of US usage in 2006 and get a nice amount of 1401 TWh/year (including
all the office equipment again). Thus our 5% Internet portion, is now
at a whopping 70 TWh/year - perfectly in line with the 10-fold grows in
hostnames from 1999 to today as reported by Netcraft.
Will the trend continue. Sure it will! With more always-on-devices and
entertainment platforms like the PS3 that would be considered a
supercomputer just 10 years ago, we will definitely continue to use
more power for our IT needs. Even though companies such as Apple like
to put a positive spin on it --
https://www.apple.com/environment/energyefficiency/ -- the fact is, that
current hardware (CPUs, video cards and even networking equipment) will
use more power. And new operating systems like Microsoft's Vista, which
will require a 3D accelerator card (the second larges power consumer in
a PC) - a software move that will push for more transistors running at
higher speeds on Millions of desks. Thermal design is really the
primary limiting factor in microchip design today and current
processors burn up as much as 100W of power when in use.
But hey, I forgot one more thing: The production costs for all the
equipment that runs the show! Its a bit like the hybrid-car-connundrum:
Forget hybrids, but give me a car that lasts 5 more years - that's
green.
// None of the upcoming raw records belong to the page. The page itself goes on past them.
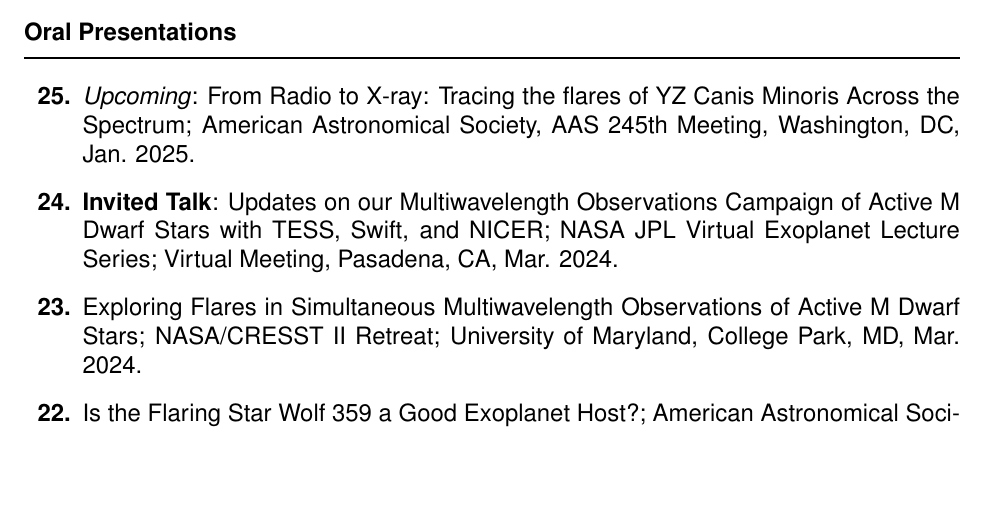
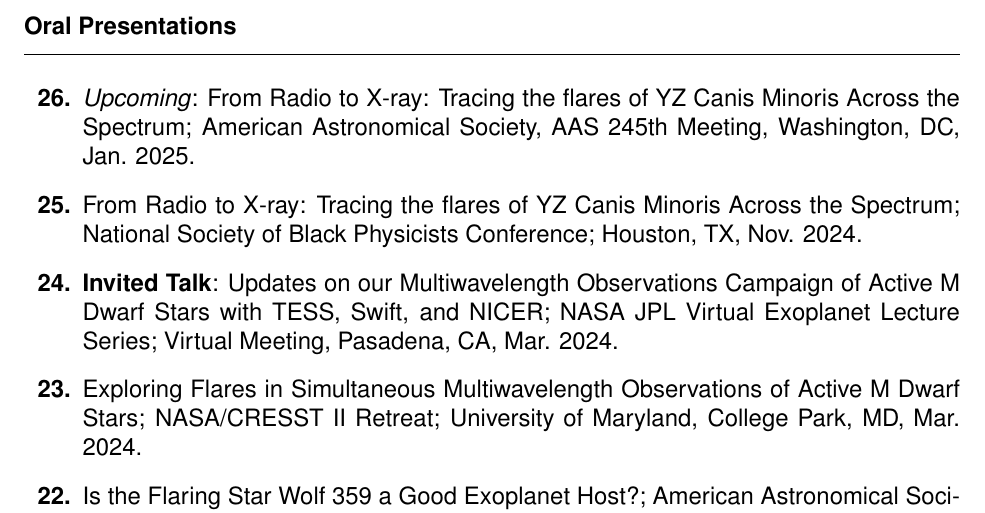
Before and after one commit to LunaAlphaLyrae/Laura_Vega_CV, a LaTeX CV (Vega_Laura_CV.tex): part of page 8 of 13, cut so that both start at the same text, the shorter picture padded with empty space. Compiled offline with pdfLaTeX.

Commit message:
Updates from Overleaf

```diff
--- a/Vega_Laura_CV.tex
+++ b/Vega_Laura_CV.tex
@@ -530,6 +530,8 @@
 % \textit{Upcoming
 \item \textit{Upcoming}: From Radio to X-ray: Tracing the flares of YZ Canis Minoris Across the Spectrum; American Astronomical Society, AAS 245th Meeting, Washington, DC, Jan. 2025.
 
+\item From Radio to X-ray: Tracing the flares of YZ Canis Minoris Across the Spectrum; National Society of Black Physicists Conference; Houston, TX, Nov. 2024.
+
 \item \textbf{Invited Talk}: Updates on our Multiwavelength Observations Campaign of Active M Dwarf Stars with TESS, Swift, and NICER; NASA JPL Virtual Exoplanet Lecture Series; Virtual Meeting, Pasadena, CA, Mar. 2024.
 
 \item Exploring Flares in Simultaneous Multiwavelength Observations of Active M Dwarf Stars; NASA/CRESST II Retreat; University of Maryland, College Park, MD, Mar. 2024.
```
Because on a whole, the longer lasting car will probably save
more energy than driving one of the latest battery-powered gizmos would
- because a lot of energy is spend on making the car in the first
place. The same applies to the tech equipment: Five new computers over
a period of 10 years (28GJ) is about two-thirds of a car (47GJ) in
terms of energy consumption for production.
So this leaves my environmental conscience - as tech worker, full-time programmer, dare I say internet-addict - with quite a bad feeling about the whole thing and one can only hope that technological advances will turn the trend around in the near future. As an individual, I think one can try to do more with less, keep the old stuff and live with simpler cooler-running technology as long as possible. But in the end it leaves me still a searching for practical answers ...
NYT Article - Hiding in Plain Sight, Google Seeks More Power ... its more like 450K Servers for Google soon. Heck, they build besides a river like a power plant. Also, Microsoft seems to be aiming to be the king of the hill with 800K server by 2011!
|By aschiffler | June 01, 2006 | News & Trends|